Merck (MRK) invested $1 billion in Seattle Genetics (SGEN) Antibody blood conjugates. Also this weird development with TikTok that I'm not sure how to categorize, and the very interesting Nvidia (NVDA) news about acquiring ARM Holdings for $40B, (see below). Let's also not forget that Verizon (VZ) bought TracFone for a cool $9B whew!
There has been a feeding frenzy over the acquisition of TikTok. Apparently, the assumption is that TikTok has an AI that can do it better than anyone else. What happens if they are wrong? What happens if this is just a random "fad?" By fad, I mean that teenagers that are amazingly fickle have decided that TikTok is the bee's knees like they decided that Snapchat was hot at one point.
It might just be a fad. I think that's what Oracle is counting on, that they could stand up an AI algo that is "good enough." I'm going to say "be careful what you wish for" - ORCL may have bitten off more than it can chew. Like the dog chasing the car and finally catches it - then what?
Maybe fad isn't the right word. It caught on, and because of the network effect it will have staying power until it doesn't. However it's not being categorized as an acquisition, and I'm not even sure the deal they submitted with CFIUS will get approved. I would be cautious about jumping on ORCL. I bought on the rumor and sold it before the news. I could be wrong, but if it isn't a full acquisition and they have to stand up a working AI back-end for it, it could be a very thankless job.
In this case, the value of ARM itself is not in question. It was a jewel when Masayoshi Son stole it, and it will be so when NVDA tries to acquire it. I believe there are huge antitrust issues, sovereign issues with the UK, and China will take years to approve. This can be an equally huge distraction for NVDA and at its current lofty (though justified) valuation. I see a danger of a big deflation in its value as uncertainty creeps in as the deal drags on.
One of the founders of ARM, Hermann Hauser, said he and many others were concerned that the UK would lose jobs and influence and argued ARM's business model would be compromised. He stated, "Surrendering UK's most powerful trade weapon to the US is making Britain a US vassal state," Hauser wrote in the open letter, which was published yesterday.

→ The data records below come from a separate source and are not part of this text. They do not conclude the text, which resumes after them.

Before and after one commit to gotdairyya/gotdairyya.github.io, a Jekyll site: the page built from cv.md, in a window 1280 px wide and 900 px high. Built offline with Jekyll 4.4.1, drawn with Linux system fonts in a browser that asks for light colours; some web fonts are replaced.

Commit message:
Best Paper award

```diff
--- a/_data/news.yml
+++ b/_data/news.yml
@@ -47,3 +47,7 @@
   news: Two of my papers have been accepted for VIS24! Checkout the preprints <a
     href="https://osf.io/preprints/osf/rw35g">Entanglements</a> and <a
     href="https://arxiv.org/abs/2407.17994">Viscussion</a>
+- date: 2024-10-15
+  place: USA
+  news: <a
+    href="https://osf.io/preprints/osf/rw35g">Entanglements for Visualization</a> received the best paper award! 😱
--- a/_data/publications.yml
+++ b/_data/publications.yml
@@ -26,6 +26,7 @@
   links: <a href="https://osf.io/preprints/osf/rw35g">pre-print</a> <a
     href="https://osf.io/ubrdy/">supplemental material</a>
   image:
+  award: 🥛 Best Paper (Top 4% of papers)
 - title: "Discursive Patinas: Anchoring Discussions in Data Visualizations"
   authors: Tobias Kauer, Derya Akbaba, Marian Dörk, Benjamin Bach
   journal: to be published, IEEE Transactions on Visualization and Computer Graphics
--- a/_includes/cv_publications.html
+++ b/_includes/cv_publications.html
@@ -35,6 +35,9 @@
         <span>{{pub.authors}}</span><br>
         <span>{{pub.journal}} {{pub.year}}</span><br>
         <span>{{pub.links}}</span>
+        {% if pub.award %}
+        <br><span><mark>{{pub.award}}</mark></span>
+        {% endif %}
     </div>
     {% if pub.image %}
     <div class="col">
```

He called on Boris Johnson to force Nvidia to sign legally-binding terms agreeing to preserve UK jobs, maintain ARM's market neutrality, and secure exemptions from US rules that would ban ARM from dealing with China. If the UK government can't secure these commitments, Hauser said it should support an IPO of ARM on the London Stock Exchange. I think NVDA has opened a nasty can of worms. Of course, if NVDA does crater, you will hear me shouting from the rooftops to buy, buy, buy.
I started a position in Vroom (VRM) like I said I would. I bought a bunch of SPACs which I'm not ready to reveal right now. SPACs have just become so nuts that I need to write a piece just to talk about them. I'm building a position in Rocket Mortgage (RKT), more on that tomorrow. Also like I said I'm creating a speculative position in GILD in addition to my investment. I also rolled my DraftKings (DKNG) calls up and out to February liberating some premium and then spreading them once again to hopefully generate further revenue by Oct. 2.
This article was written by
Disclosure: I am/we are long VRM. I wrote this article myself, and it expresses my own opinions. I am not receiving compensation for it (other than from Seeking Alpha). I have no business relationship with any company whose stock is mentioned in this article.
Additional disclosure: I started a position in VRM, RKT, and GILD. I also rolled my DKNG position up and out to February and re-spread with short calls and an Oct 2 expiry